Exercise instructions: All lines holding the word "Edwin" should be located in the records and copied.

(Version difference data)
# # # # # # #

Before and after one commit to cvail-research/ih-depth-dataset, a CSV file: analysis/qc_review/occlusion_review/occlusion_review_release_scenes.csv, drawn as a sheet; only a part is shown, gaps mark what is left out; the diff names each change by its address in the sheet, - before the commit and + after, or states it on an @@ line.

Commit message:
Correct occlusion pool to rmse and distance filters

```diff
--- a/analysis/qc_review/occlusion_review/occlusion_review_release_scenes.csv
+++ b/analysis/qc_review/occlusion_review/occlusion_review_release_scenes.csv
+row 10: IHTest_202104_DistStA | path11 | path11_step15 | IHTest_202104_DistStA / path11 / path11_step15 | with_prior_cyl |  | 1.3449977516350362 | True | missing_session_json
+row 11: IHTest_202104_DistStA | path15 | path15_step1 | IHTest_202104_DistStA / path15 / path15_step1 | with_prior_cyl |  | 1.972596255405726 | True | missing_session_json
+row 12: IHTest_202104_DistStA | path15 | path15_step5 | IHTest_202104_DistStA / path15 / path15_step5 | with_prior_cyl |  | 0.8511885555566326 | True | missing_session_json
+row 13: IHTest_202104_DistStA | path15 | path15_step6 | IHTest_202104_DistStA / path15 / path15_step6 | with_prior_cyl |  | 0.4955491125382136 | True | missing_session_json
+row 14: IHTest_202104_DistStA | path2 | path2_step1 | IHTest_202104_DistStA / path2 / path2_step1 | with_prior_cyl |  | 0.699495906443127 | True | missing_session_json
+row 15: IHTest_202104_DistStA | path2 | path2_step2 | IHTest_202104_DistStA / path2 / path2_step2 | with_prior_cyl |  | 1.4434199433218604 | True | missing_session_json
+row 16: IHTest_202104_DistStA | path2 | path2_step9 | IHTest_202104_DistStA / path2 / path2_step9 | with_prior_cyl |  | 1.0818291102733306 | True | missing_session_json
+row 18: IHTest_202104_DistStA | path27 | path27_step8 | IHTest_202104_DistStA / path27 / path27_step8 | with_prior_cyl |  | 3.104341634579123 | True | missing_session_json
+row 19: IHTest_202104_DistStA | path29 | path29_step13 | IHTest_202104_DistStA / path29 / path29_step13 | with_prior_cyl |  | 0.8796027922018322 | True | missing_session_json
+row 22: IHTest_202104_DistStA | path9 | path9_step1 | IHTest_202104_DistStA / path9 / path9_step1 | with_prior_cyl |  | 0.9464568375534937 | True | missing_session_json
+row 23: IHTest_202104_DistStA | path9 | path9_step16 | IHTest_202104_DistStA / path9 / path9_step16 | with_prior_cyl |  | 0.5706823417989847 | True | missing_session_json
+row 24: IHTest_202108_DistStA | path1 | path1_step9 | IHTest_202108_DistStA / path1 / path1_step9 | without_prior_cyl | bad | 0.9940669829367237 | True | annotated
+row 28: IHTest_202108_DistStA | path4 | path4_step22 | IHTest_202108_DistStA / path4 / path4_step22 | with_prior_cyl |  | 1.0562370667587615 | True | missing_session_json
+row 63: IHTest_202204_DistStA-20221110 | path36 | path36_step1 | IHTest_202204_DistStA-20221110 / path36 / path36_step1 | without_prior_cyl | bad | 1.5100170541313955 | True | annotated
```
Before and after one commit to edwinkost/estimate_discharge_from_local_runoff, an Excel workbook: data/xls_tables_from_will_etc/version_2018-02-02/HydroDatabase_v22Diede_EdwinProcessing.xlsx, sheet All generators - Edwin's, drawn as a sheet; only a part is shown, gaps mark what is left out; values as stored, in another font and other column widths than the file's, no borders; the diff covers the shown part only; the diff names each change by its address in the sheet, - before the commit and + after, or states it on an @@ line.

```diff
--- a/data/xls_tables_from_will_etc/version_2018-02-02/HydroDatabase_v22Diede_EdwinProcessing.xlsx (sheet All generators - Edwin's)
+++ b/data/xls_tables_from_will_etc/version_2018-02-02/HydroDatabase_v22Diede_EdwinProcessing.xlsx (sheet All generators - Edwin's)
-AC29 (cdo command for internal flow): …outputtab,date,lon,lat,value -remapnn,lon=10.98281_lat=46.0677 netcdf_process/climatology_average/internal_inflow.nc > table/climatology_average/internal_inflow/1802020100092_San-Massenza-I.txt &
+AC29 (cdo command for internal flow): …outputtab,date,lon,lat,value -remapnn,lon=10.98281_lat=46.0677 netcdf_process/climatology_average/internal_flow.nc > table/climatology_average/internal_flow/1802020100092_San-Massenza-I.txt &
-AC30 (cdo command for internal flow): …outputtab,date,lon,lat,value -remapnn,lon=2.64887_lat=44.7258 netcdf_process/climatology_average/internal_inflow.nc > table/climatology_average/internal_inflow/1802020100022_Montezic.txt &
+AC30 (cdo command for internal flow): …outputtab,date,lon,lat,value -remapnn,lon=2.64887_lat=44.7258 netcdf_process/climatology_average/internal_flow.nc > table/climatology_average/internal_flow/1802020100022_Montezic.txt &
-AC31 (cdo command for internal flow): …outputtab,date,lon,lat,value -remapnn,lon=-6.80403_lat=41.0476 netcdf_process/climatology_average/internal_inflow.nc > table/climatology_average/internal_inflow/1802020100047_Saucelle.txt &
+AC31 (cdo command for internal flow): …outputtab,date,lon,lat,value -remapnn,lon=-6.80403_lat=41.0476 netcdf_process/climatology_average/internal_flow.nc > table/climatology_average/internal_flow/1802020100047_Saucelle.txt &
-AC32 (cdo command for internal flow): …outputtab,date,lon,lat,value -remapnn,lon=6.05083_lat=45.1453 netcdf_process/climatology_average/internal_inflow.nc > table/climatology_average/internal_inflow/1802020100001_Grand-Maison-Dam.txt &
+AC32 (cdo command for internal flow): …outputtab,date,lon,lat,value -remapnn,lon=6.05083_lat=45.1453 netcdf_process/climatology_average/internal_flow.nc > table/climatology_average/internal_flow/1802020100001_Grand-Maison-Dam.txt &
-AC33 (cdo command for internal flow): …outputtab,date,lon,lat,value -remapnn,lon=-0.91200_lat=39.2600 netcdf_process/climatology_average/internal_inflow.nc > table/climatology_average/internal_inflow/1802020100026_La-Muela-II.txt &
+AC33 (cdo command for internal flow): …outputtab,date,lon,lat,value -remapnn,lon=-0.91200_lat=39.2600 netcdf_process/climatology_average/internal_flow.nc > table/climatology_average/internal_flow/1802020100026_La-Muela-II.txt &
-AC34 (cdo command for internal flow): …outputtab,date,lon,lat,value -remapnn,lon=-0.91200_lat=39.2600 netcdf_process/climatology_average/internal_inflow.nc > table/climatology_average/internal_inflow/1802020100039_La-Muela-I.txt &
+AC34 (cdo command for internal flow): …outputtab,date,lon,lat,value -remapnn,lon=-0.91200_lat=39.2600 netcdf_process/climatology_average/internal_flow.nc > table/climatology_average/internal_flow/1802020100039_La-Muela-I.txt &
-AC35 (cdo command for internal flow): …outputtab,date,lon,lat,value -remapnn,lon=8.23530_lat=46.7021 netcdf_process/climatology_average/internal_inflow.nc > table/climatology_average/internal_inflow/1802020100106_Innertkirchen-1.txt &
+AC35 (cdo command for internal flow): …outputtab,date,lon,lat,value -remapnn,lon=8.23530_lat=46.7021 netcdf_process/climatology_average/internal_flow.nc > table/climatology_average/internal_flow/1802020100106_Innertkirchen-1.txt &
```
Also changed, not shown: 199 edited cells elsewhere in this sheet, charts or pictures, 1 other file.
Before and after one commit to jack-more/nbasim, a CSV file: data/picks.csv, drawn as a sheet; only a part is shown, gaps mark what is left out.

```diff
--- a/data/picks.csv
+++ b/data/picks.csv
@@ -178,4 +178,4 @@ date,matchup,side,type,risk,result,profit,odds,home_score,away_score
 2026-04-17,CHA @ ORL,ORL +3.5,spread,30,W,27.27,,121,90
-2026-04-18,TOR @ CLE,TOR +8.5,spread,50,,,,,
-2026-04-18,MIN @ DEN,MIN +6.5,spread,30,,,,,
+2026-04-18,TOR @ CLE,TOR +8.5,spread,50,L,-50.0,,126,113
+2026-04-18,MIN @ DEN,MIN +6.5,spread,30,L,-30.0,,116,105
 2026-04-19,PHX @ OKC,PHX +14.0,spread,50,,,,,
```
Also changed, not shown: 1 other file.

# # # # # # #

Expected output:
Before and after one commit to edwinkost/estimate_discharge_from_local_runoff, an Excel workbook: data/xls_tables_from_will_etc/version_2018-02-02/HydroDatabase_v22Diede_EdwinProcessing.xlsx, sheet All generators - Edwin's, drawn as a sheet; only a part is shown, gaps mark what is left out; values as stored, in another font and other column widths than the file's, no borders; the diff covers the shown part only; the diff names each change by its address in the sheet, - before the commit and + after, or states it on an @@ line.
--- a/data/xls_tables_from_will_etc/version_2018-02-02/HydroDatabase_v22Diede_EdwinProcessing.xlsx (sheet All generators - Edwin's)
+++ b/data/xls_tables_from_will_etc/version_2018-02-02/HydroDatabase_v22Diede_EdwinProcessing.xlsx (sheet All generators - Edwin's)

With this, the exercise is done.